(Screenshot and code edit data)
◆ ◆ ◆ ◆ ◆ ◆ ◆
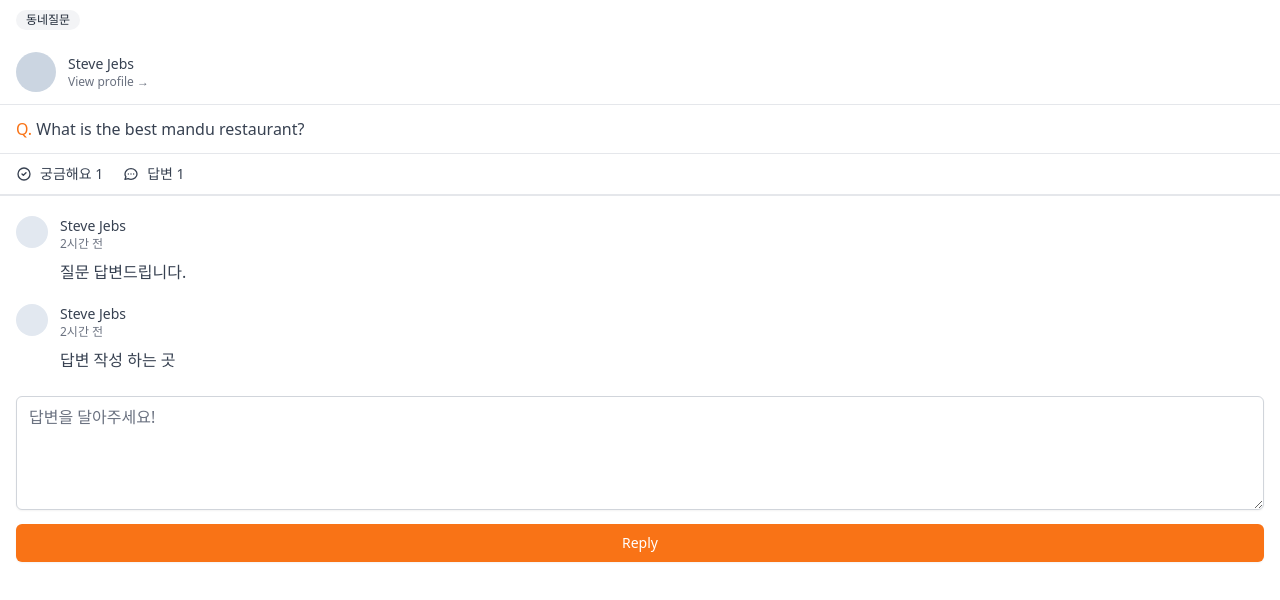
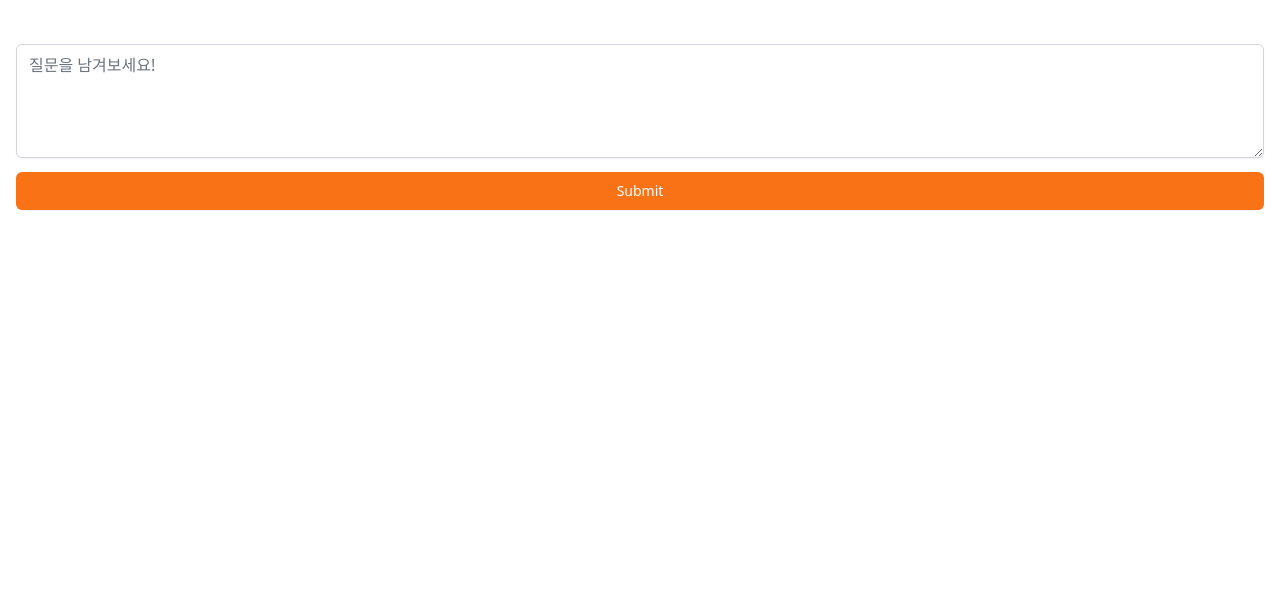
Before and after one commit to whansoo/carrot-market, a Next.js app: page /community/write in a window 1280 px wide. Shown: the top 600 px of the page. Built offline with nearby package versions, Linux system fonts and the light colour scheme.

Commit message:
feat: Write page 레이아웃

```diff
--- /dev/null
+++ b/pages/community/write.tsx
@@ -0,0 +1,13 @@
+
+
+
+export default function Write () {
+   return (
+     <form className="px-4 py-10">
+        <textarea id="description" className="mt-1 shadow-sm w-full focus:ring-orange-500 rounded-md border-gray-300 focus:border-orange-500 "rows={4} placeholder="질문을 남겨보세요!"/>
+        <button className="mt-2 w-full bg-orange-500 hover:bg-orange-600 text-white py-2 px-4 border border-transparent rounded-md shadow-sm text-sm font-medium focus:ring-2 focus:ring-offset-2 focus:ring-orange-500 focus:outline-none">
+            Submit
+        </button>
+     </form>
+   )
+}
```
◆ ◆ ◆ ◆ ◆ ◆ ◆
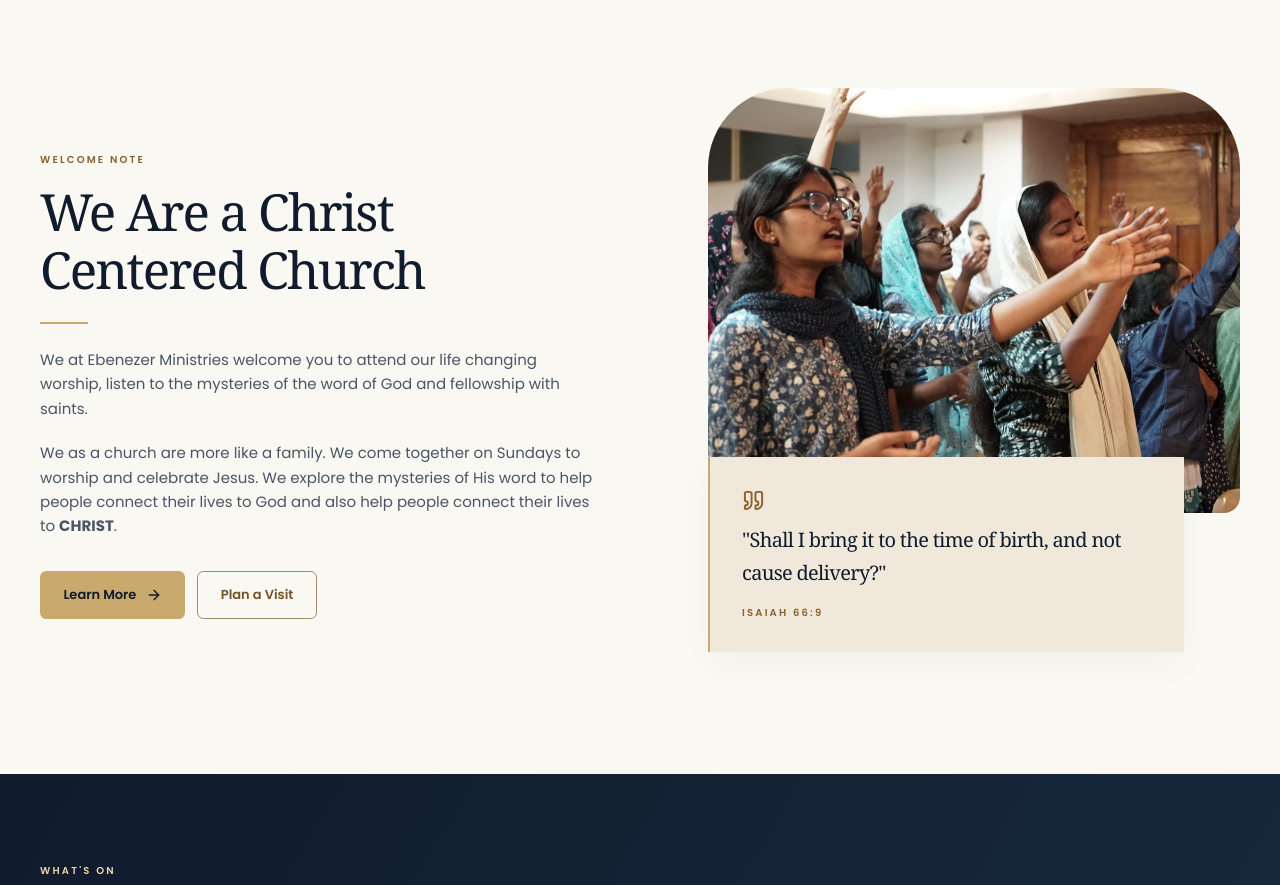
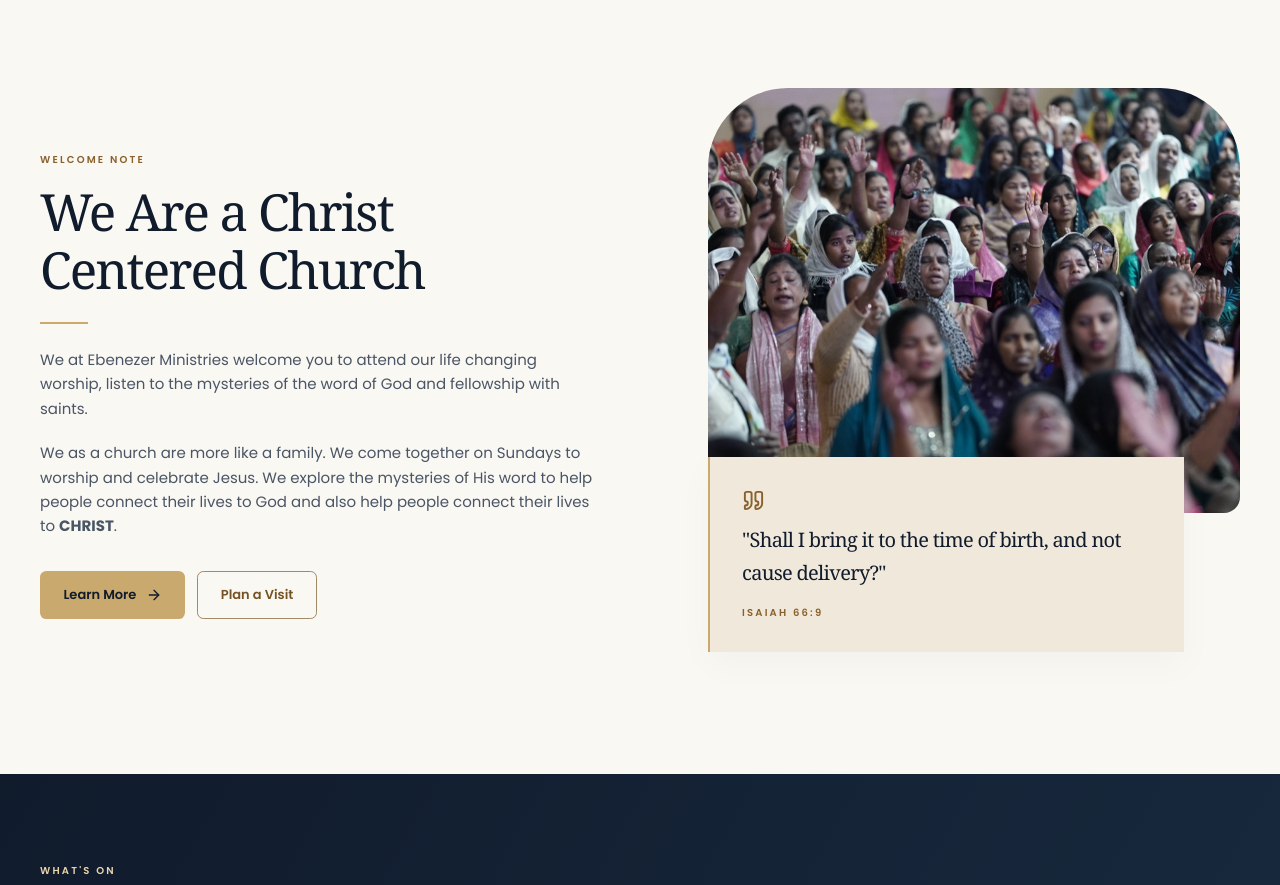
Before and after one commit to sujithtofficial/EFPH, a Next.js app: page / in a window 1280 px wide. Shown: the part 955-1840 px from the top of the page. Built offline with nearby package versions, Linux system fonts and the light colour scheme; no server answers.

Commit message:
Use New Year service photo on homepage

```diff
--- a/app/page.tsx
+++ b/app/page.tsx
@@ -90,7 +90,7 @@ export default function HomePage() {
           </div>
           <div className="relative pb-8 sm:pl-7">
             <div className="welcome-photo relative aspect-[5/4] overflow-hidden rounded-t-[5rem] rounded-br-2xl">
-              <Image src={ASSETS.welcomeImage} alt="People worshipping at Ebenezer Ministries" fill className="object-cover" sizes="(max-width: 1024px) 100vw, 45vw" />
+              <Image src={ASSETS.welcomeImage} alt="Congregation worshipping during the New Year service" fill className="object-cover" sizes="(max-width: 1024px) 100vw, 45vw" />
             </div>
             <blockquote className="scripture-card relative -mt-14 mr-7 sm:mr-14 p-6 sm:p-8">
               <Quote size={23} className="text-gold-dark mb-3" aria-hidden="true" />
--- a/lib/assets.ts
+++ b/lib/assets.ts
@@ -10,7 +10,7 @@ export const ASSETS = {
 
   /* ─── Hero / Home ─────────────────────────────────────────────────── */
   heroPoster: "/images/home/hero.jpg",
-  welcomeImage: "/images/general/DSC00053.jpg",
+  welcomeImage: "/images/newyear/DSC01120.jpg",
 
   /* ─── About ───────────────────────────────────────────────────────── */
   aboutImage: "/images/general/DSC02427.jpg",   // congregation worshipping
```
◆ ◆ ◆ ◆ ◆ ◆ ◆
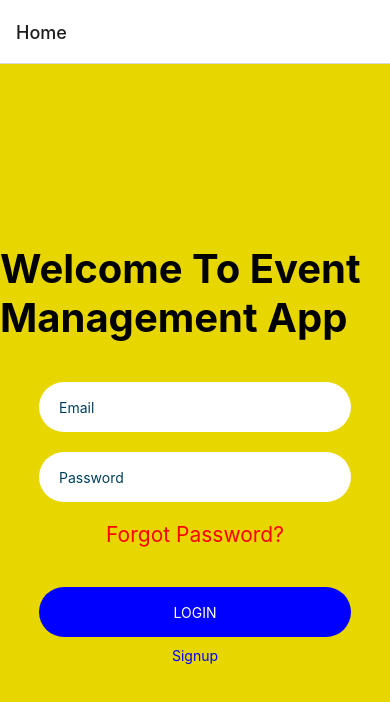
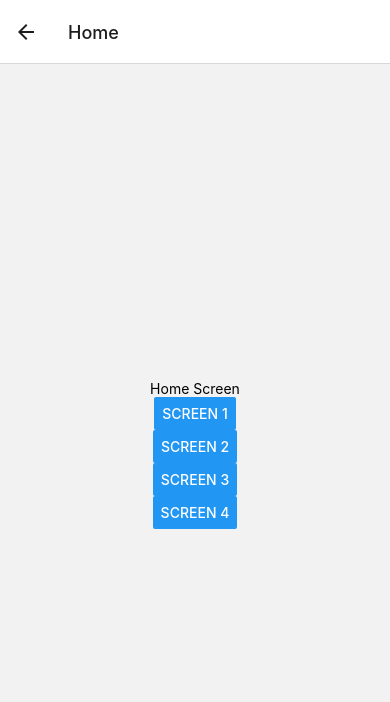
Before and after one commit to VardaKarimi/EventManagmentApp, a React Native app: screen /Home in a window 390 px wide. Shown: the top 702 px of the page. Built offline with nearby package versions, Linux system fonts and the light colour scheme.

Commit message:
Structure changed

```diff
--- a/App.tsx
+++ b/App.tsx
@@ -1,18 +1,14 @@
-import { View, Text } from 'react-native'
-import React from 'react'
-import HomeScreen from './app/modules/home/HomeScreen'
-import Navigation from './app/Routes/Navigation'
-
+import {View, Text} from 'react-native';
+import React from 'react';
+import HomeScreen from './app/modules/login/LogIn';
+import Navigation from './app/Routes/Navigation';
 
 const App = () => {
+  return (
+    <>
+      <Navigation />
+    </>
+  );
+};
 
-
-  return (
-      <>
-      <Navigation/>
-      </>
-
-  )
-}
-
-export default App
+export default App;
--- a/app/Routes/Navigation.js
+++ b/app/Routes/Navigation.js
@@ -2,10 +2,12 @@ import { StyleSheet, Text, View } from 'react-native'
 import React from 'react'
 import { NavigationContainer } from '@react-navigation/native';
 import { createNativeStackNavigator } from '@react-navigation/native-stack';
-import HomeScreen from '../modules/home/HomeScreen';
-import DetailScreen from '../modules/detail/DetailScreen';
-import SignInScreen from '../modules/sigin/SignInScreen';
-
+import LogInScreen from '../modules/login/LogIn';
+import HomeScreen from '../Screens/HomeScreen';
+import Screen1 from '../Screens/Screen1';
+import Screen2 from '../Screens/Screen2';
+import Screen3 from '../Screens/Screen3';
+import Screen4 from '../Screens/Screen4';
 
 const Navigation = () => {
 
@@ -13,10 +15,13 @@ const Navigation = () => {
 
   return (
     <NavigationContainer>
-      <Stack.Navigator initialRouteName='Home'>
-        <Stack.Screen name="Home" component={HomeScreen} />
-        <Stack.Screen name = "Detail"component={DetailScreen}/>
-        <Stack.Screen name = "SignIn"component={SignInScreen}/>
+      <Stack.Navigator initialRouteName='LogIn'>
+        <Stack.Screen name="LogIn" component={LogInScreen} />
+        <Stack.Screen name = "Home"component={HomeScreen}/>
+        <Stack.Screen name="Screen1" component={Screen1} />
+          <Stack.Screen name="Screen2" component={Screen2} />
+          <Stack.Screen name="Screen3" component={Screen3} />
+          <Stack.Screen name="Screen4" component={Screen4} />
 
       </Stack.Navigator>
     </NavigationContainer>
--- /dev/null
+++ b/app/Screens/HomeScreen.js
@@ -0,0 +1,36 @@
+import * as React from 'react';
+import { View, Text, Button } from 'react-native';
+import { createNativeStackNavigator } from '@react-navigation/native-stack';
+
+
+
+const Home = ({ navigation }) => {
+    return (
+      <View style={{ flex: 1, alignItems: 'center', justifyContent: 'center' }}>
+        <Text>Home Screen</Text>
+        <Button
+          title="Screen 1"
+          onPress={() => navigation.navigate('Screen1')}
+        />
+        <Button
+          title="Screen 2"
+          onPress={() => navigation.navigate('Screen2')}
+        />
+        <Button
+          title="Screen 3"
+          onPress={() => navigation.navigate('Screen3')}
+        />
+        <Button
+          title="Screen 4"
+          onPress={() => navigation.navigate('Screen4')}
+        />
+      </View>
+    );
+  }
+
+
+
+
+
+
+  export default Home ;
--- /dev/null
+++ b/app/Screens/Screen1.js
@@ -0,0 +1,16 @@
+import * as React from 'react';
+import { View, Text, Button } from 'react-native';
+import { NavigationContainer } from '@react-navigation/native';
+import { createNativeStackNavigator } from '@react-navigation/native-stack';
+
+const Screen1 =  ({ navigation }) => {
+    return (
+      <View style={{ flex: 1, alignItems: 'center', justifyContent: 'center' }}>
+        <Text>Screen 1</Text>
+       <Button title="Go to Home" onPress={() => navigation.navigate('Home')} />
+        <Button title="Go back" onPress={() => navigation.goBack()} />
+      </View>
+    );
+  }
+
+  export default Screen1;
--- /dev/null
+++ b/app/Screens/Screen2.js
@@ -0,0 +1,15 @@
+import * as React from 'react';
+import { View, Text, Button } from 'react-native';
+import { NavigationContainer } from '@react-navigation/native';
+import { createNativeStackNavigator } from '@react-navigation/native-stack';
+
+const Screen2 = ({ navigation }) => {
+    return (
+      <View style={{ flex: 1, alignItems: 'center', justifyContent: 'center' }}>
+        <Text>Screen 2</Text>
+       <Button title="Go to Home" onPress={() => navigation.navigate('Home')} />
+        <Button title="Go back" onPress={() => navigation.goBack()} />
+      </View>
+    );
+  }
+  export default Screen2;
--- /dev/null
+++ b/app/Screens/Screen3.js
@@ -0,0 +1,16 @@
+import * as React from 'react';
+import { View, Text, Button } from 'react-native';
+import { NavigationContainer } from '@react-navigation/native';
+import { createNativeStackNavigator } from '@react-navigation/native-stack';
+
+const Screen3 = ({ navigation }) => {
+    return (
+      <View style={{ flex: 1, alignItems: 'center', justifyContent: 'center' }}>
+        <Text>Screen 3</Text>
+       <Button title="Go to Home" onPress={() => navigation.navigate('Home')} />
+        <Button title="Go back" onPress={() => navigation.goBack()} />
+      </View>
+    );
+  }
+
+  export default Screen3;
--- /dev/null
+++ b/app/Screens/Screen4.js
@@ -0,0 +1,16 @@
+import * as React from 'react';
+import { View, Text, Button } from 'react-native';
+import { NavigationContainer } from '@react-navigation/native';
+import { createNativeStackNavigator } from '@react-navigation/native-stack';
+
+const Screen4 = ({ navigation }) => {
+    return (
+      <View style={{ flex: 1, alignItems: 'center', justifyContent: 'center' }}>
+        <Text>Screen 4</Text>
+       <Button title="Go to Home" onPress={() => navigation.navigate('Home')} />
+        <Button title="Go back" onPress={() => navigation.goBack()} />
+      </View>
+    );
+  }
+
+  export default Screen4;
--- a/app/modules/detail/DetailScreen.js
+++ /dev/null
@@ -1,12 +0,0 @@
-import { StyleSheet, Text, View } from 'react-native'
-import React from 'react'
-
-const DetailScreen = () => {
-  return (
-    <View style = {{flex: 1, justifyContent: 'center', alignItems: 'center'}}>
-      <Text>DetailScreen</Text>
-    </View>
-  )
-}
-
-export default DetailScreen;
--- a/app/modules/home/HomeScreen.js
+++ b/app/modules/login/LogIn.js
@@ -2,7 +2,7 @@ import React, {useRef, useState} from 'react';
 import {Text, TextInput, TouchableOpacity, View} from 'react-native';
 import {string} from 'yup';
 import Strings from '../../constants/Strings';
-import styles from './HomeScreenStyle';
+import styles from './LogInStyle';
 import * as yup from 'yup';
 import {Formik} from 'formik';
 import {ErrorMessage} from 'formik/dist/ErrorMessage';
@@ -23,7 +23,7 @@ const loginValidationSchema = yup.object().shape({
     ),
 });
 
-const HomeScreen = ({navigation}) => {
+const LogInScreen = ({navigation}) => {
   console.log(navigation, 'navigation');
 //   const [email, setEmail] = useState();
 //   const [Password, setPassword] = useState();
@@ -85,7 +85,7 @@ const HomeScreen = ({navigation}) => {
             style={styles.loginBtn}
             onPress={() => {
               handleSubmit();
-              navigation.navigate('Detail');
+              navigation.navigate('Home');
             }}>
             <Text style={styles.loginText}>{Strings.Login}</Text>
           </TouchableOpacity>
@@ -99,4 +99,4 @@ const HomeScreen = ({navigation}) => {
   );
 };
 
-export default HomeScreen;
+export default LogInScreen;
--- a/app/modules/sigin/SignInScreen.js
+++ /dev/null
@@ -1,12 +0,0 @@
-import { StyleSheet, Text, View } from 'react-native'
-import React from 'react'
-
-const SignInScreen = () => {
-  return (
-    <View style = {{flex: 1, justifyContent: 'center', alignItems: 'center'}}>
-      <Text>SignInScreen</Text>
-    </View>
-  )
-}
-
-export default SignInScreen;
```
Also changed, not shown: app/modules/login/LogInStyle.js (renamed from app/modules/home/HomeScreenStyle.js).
◆ ◆ ◆ ◆ ◆ ◆ ◆
Task prompt:
Search the records above for "hidden" and copy every line that has it.

Answer area:
             <div className="welcome-photo relative aspect-[5/4] overflow-hidden rounded-t-[5rem] rounded-br-2xl">
               <Quote size={23} className="text-gold-dark mb-3" aria-hidden="true" />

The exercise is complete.